The Most Important Thing You Can Do Today: Call The Right Attorney™
Under the overtime provision of the Fair Labor Standards Act (“FLSA
”) and Ohio Fair Labor Standards Act most employees must be paid at a rate of one and one-half times their regular rate of pay for any hours worked in excess of 40 hours in any given workweek. Stated another way, if you are a non-exempt employee and you work more than 40 hours in a workweek, you are eligible to receive one and one-half times your regular pay rate for every hour over 40. For example, an hourly employee that receives $10 per hour and work 50 hours in that week is owed $10 for the first 40 hours, and $15 for each hour worked over 40.
The biggest misconception that both employers and employees have is that any employee that is paid by salary is not entitled to overtime pay. Wrong! In fact, a large number of the employees that are paid a salary are not exempt or don’t fall within the very specific exemptions spelled out in the FLSA. While being paid a salary is one of the criteria for falling under each of the exemptions, it is only one of many requirements. And, if all of the requirements for an exemption are not met, you are not exempt and must be paid overtime. Furthermore, if your employer pays you a salary but deducts pay from your wages when you miss work, are late, or have to leave early, your employer can no longer classify you as exempt and must pay you overtime pay for all of your time worked over 40 hours per week.
Although this sounds fairly straightforward, the actual rule can be highly complex without the assistance of a top wage and hour attorney due to additional provisions that exempt certain employees and employers. Not surprisingly, complaints about lack of overtime compensation are becoming increasingly common and recent years have witnessed huge collective action lawsuits against employers who have purposefully violated overtime compensation laws.
Essentially, every worker and employee is entitled to overtime pay unless they fall into one of the following categories by meeting all of the criteria.
Frequently Asked Questions About Wage: Overtime

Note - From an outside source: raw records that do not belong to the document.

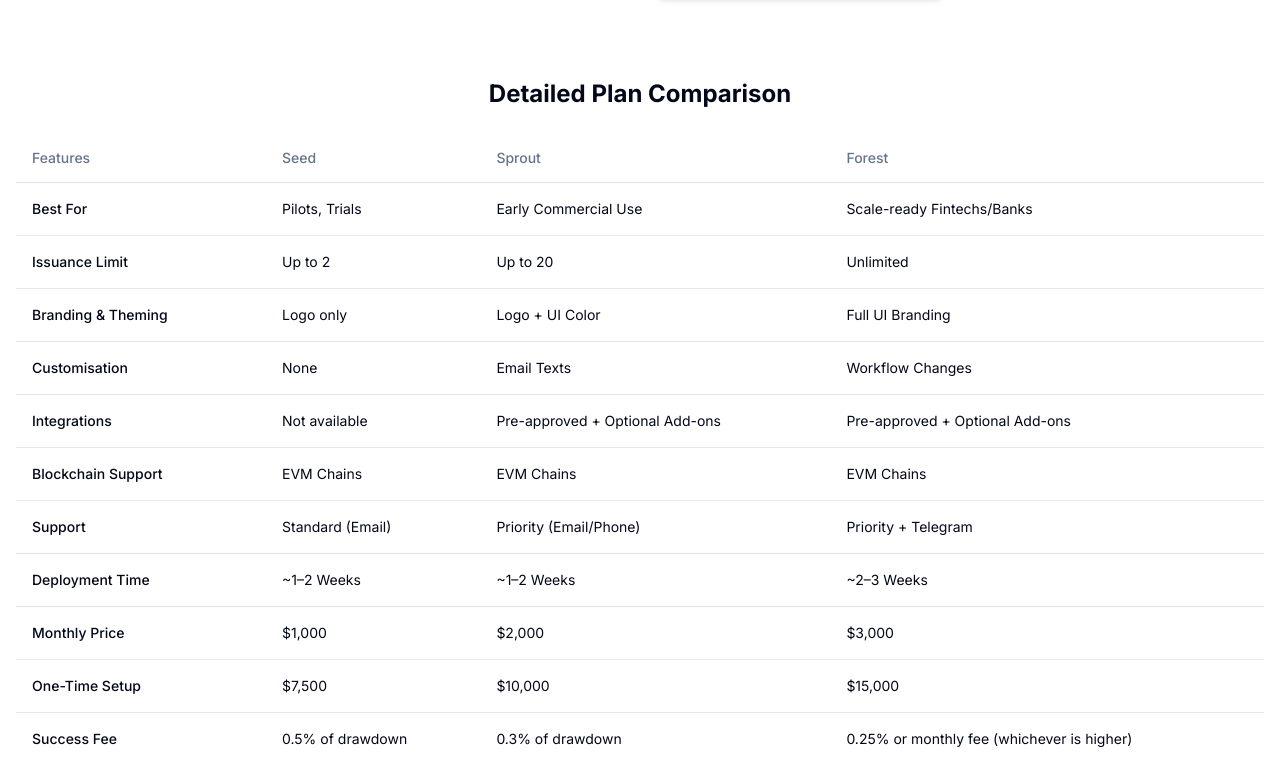
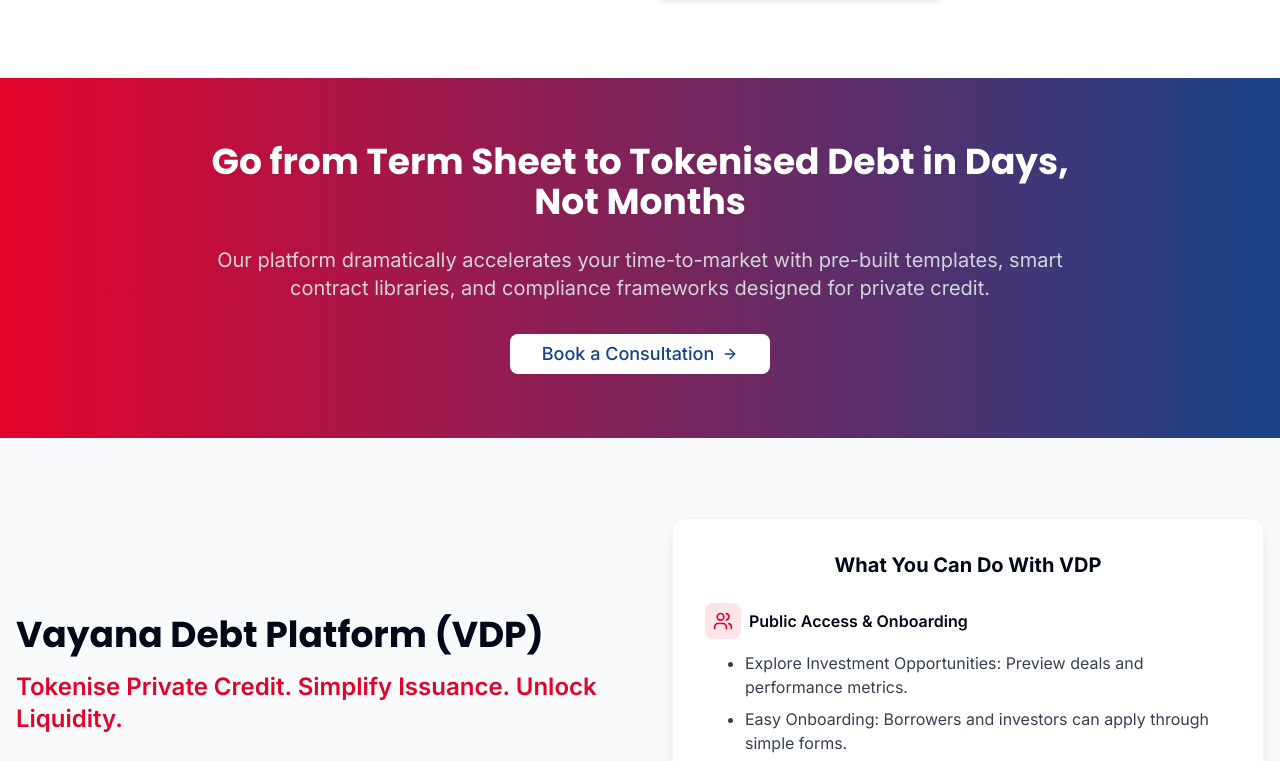
Before and after one commit to vedantgadia/debt-token-flow, a React (Vite) app: page / in a window 1280 px wide. Shown: the part 3263-4024 px from the top of the page. Built offline with nearby package versions, Linux system fonts and the light colour scheme.

Commit message:
Remove detailed plan comparison
Removed the detailed plan comparison table from the pricing section.

```diff
--- a/src/components/PricingSection.tsx
+++ b/src/components/PricingSection.tsx
@@ -3,7 +3,6 @@ import React from 'react';
 import { Check, X, Mail, Phone, Database, Shield, Server } from 'lucide-react';
 import { Button } from '@/components/ui/button';
 import { Card, CardContent } from '@/components/ui/card';
-import { Table, TableBody, TableCell, TableHead, TableHeader, TableRow } from '@/components/ui/table';
 
 const PricingSection = () => {
   return (
@@ -226,89 +225,6 @@ const PricingSection = () => {
             </CardContent>
           </Card>
         </div>
-
-        {/* Detailed Comparison Table - Mobile Hidden, Desktop Visible */}
-        <div className="mt-20 hidden lg:block">
-          <h3 className="text-2xl font-bold mb-6 text-center">Detailed Plan Comparison</h3>
-          <Table>
-            <TableHeader>
-              <TableRow>
-                <TableHead className="w-[250px]">Features</TableHead>
-                <TableHead>Seed</TableHead>
-                <TableHead>Sprout</TableHead>
-                <TableHead>Forest</TableHead>
-              </TableRow>
-            </TableHeader>
-            <TableBody>
-              <TableRow>
-                <TableCell className="font-medium">Best For</TableCell>
-                <TableCell>Pilots, Trials</TableCell>
-                <TableCell>Early Commercial Use</TableCell>
-                <TableCell>Scale-ready Fintechs/Banks</TableCell>
-              </TableRow>
-              <TableRow>
-                <TableCell className="font-medium">Issuance Limit</TableCell>
-                <TableCell>Up to 2</TableCell>
-                <TableCell>Up to 20</TableCell>
-                <TableCell>Unlimited</TableCell>
-              </TableRow>
-              <TableRow>
-                <TableCell className="font-medium">Branding & Theming</TableCell>
-                <TableCell>Logo only</TableCell>
-                <TableCell>Logo + UI Color</TableCell>
-                <TableCell>Full UI Branding</TableCell>
-              </TableRow>
-              <TableRow>
-                <TableCell className="font-medium">Customisation</TableCell>
-                <TableCell>None</TableCell>
-                <TableCell>Email Texts</TableCell>
-                <TableCell>Workflow Changes</TableCell>
-              </TableRow>
-              <TableRow>
-                <TableCell className="font-medium">Integrations</TableCell>
-                <TableCell>Not available</TableCell>
-                <TableCell>Pre-approved + Optional Add-ons</TableCell>
-                <TableCell>Pre-approved + Optional Add-ons</TableCell>
-              </TableRow>
-              <TableRow>
-                <TableCell className="font-medium">Blockchain Support</TableCell>
-                <TableCell>EVM Chains</TableCell>
-                <TableCell>EVM Chains</TableCell>
-                <TableCell>EVM Chains</TableCell>
-              </TableRow>
-              <TableRow>
-                <TableCell className="font-medium">Support</TableCell>
-                <TableCell>Standard (Email)</TableCell>
-                <TableCell>Priority (Email/Phone)</TableCell>
-                <TableCell>Priority + Telegram</TableCell>
-              </TableRow>
-              <TableRow>
-                <TableCell className="font-medium">Deployment Time</TableCell>
-                <TableCell>~1–2 Weeks</TableCell>
-                <TableCell>~1–2 Weeks</TableCell>
-                <TableCell>~2–3 Weeks</TableCell>
-              </TableRow>
-              <TableRow>
-                <TableCell className="font-medium">Monthly Price</TableCell>
-                <TableCell>$1,000</TableCell>
-                <TableCell>$2,000</TableCell>
-                <TableCell>$3,000</TableCell>
-              </TableRow>
-              <TableRow>
-                <TableCell className="font-medium">One-Time Setup</TableCell>
-                <TableCell>$7,500</TableCell>
-                <TableCell>$10,000</TableCell>
-                <TableCell>$15,000</TableCell>
-              </TableRow>
-              <TableRow>
-                <TableCell className="font-medium">Success Fee</TableCell>
-                <TableCell>0.5% of drawdown</TableCell>
-                <TableCell>0.3% of drawdown</TableCell>
-                <TableCell>0.25% or monthly fee (whichever is higher)</TableCell>
-              </TableRow>
-            </TableBody>
-          </Table>
-        </div>
       </div>
     </section>
   );
```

If you have questions about whether your overtime is being correctly applied, or when you should be getting overtime, it’s important to talk to an attorney. Here are a few of the most common issues we find at Spitz, The Employee’s Law Firm: